* TASK *
Only lines containing the word "site" belong in the answer; copy each one from the records.

Segment Start: SUPPLIED ENTRIES

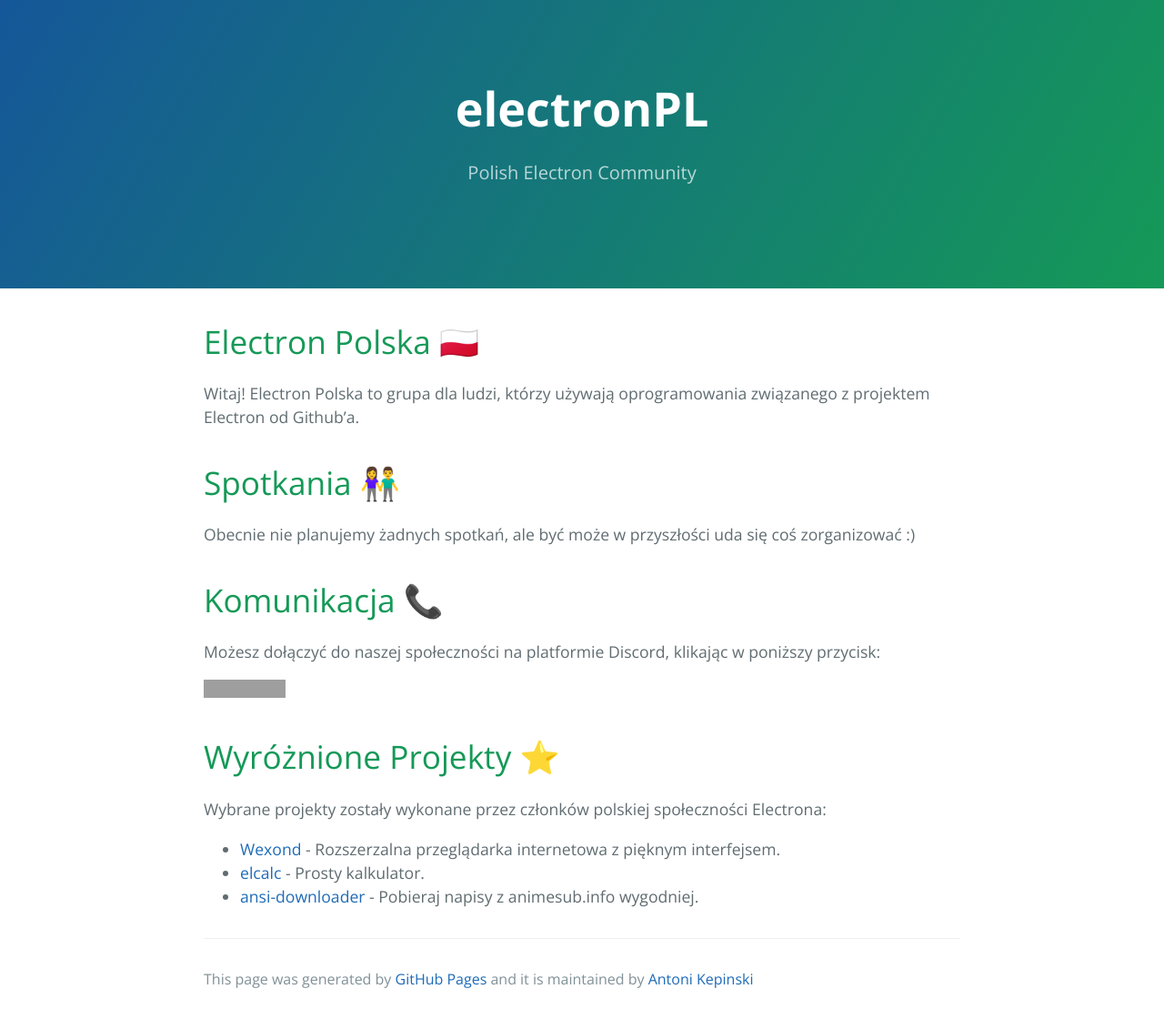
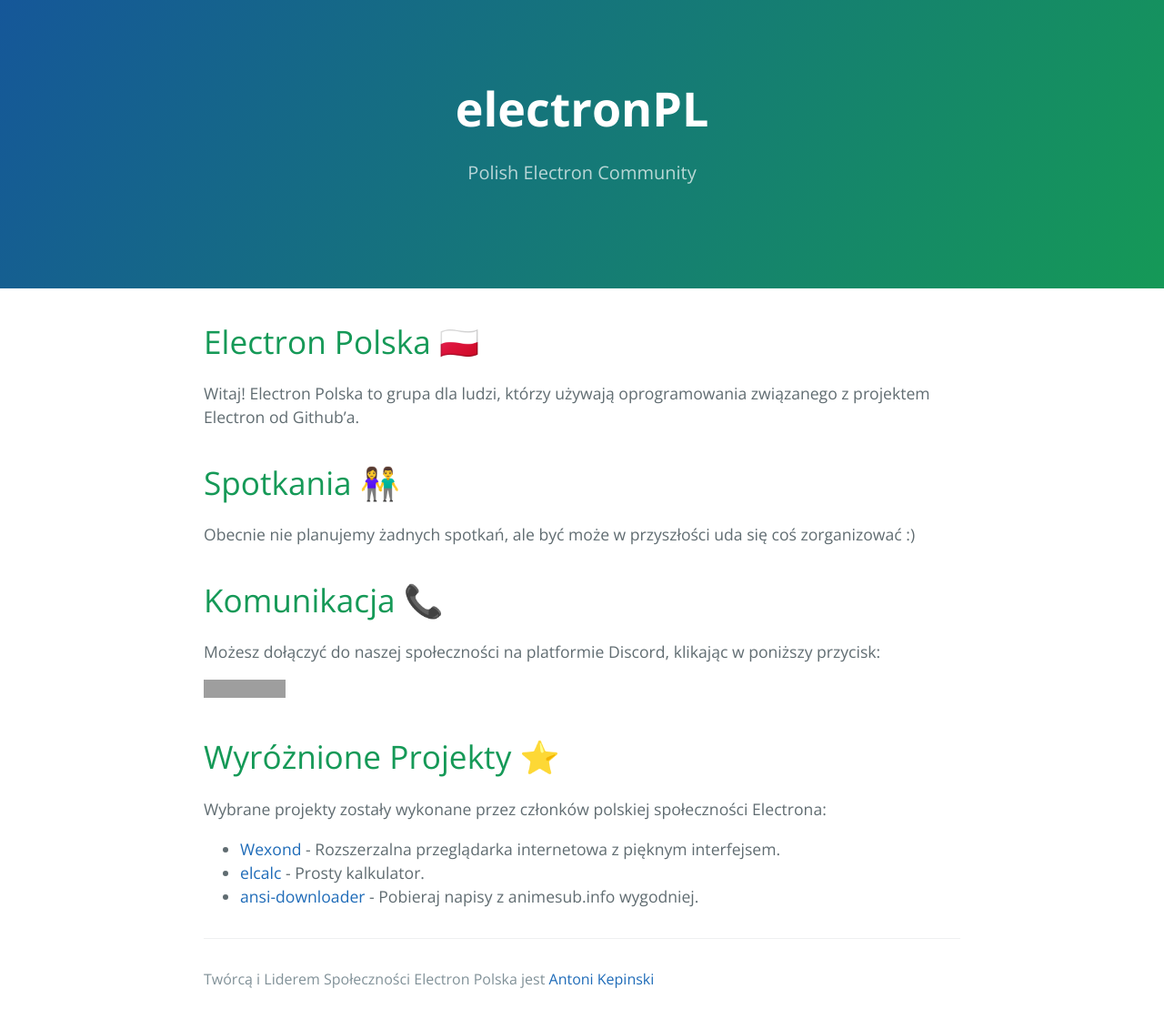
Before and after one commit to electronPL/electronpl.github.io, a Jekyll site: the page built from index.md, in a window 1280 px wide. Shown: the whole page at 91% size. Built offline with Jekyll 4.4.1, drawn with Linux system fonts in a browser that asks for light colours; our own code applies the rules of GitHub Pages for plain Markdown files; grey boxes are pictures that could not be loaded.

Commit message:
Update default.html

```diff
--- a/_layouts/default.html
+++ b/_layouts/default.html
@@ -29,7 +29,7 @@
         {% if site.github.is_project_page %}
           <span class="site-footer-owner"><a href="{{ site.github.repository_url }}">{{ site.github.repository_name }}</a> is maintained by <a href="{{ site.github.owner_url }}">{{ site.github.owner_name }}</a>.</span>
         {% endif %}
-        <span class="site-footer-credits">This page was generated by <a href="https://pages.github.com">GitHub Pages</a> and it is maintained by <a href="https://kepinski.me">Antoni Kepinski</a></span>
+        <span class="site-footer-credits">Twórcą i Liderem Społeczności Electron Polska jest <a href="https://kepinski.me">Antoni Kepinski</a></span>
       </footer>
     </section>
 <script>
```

Segment End: SUPPLIED ENTRIES

* EXERCISE RESULT *
Before and after one commit to electronPL/electronpl.github.io, a Jekyll site: the page built from index.md, in a window 1280 px wide. Shown: the whole page at 91% size. Built offline with Jekyll 4.4.1, drawn with Linux system fonts in a browser that asks for light colours; our own code applies the rules of GitHub Pages for plain Markdown files; grey boxes are pictures that could not be loaded.
         {% if site.github.is_project_page %}
           <span class="site-footer-owner"><a href="{{ site.github.repository_url }}">{{ site.github.repository_name }}</a> is maintained by <a href="{{ site.github.owner_url }}">{{ site.github.owner_name }}</a>.</span>
-        <span class="site-footer-credits">This page was generated by <a href="https://pages.github.com">GitHub Pages</a> and it is maintained by <a href="https://kepinski.me">Antoni Kepinski</a></span>
+        <span class="site-footer-credits">Twórcą i Liderem Społeczności Electron Polska jest <a href="https://kepinski.me">Antoni Kepinski</a></span>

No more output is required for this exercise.